Activity: Exclude all images and print the entries below exactly.

Dataset records:
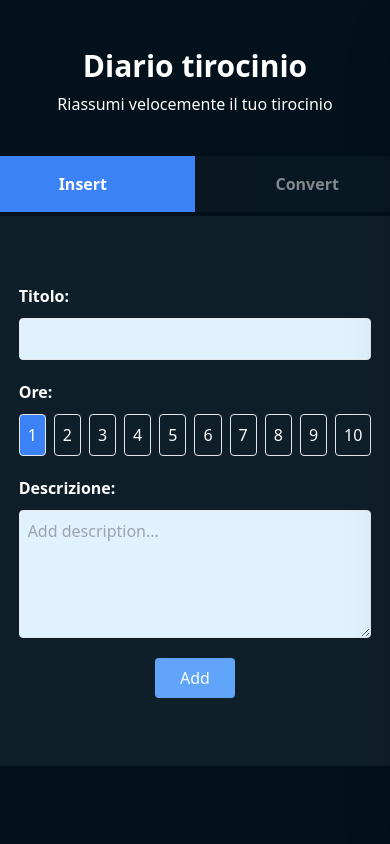
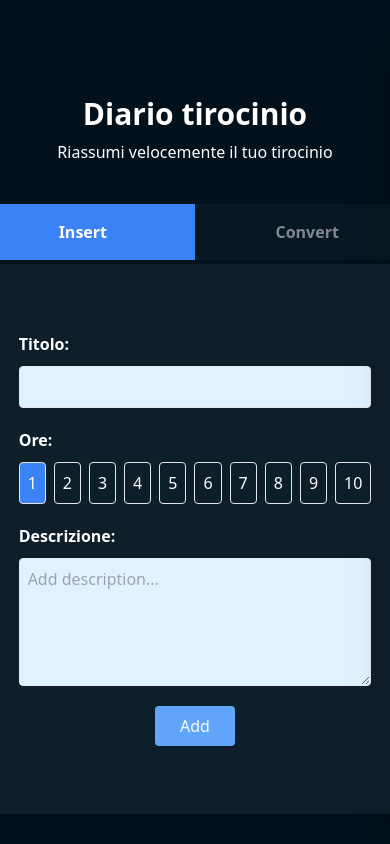
Before and after one commit to csunibo/diario-tirocinio, a Vue app: page / in a window 390 px wide. Shown: the top 844 px of the page. Built offline with nearby package versions, Linux system fonts and the light colour scheme.

Commit message:
make menus responsive

```diff
--- a/src/App.vue
+++ b/src/App.vue
@@ -77,8 +77,18 @@
   <div>
     <div class="flex justify-center">
       <div class="mt-10 w-[60em]">
+        <div class="flex justify-between sm:absolute sm:top-0 sm:right-0 w-full px-10 mt-10 mb-2">
+          <button @click="showInfo = !showInfo">
+            <span class="icon-[solar--hamburger-menu-linear] text-3xl"></span>
+          </button>
+          <button @click="showSettings = !showSettings">
+            <span class="icon-[solar--settings-outline] text-3xl"></span>
+          </button>
+        </div>
+
         <h1 class="p-2 text-center text-3xl font-bold">Diario tirocinio</h1>
         <h3 class="text-center mb-10">Riassumi velocemente il tuo tirocinio</h3>
+
         <div class="flex justify-between border-b-csunibo-dark-blu border-b-4">
           <button
             @click="switchMode"
@@ -118,14 +128,6 @@
       </div>
     </div>
     <div>
-      <div class="flex justify-between absolute top-0 w-full p-10">
-        <button @click="showInfo = !showInfo">
-          <span class="icon-[solar--hamburger-menu-linear] text-3xl"></span>
-        </button>
-        <button @click="showSettings = !showSettings">
-          <span class="icon-[solar--settings-outline] text-3xl"></span>
-        </button>
-      </div>
       <InfoMenu
         @close="showInfo = false"
         class="menu"
```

Output below:
Before and after one commit to csunibo/diario-tirocinio, a Vue app: page / in a window 390 px wide. Shown: the top 844 px of the page. Built offline with nearby package versions, Linux system fonts and the light colour scheme.

Commit message:
make menus responsive

```diff
--- a/src/App.vue
+++ b/src/App.vue
@@ -77,8 +77,18 @@
   <div>
     <div class="flex justify-center">
       <div class="mt-10 w-[60em]">
+        <div class="flex justify-between sm:absolute sm:top-0 sm:right-0 w-full px-10 mt-10 mb-2">
+          <button @click="showInfo = !showInfo">
+            <span class="icon-[solar--hamburger-menu-linear] text-3xl"></span>
+          </button>
+          <button @click="showSettings = !showSettings">
+            <span class="icon-[solar--settings-outline] text-3xl"></span>
+          </button>
+        </div>
+
         <h1 class="p-2 text-center text-3xl font-bold">Diario tirocinio</h1>
         <h3 class="text-center mb-10">Riassumi velocemente il tuo tirocinio</h3>
+
         <div class="flex justify-between border-b-csunibo-dark-blu border-b-4">
           <button
             @click="switchMode"
@@ -118,14 +128,6 @@
       </div>
     </div>
     <div>
-      <div class="flex justify-between absolute top-0 w-full p-10">
-        <button @click="showInfo = !showInfo">
-          <span class="icon-[solar--hamburger-menu-linear] text-3xl"></span>
-        </button>
-        <button @click="showSettings = !showSettings">
-          <span class="icon-[solar--settings-outline] text-3xl"></span>
-        </button>
-      </div>
       <InfoMenu
         @close="showInfo = false"
         class="menu"
```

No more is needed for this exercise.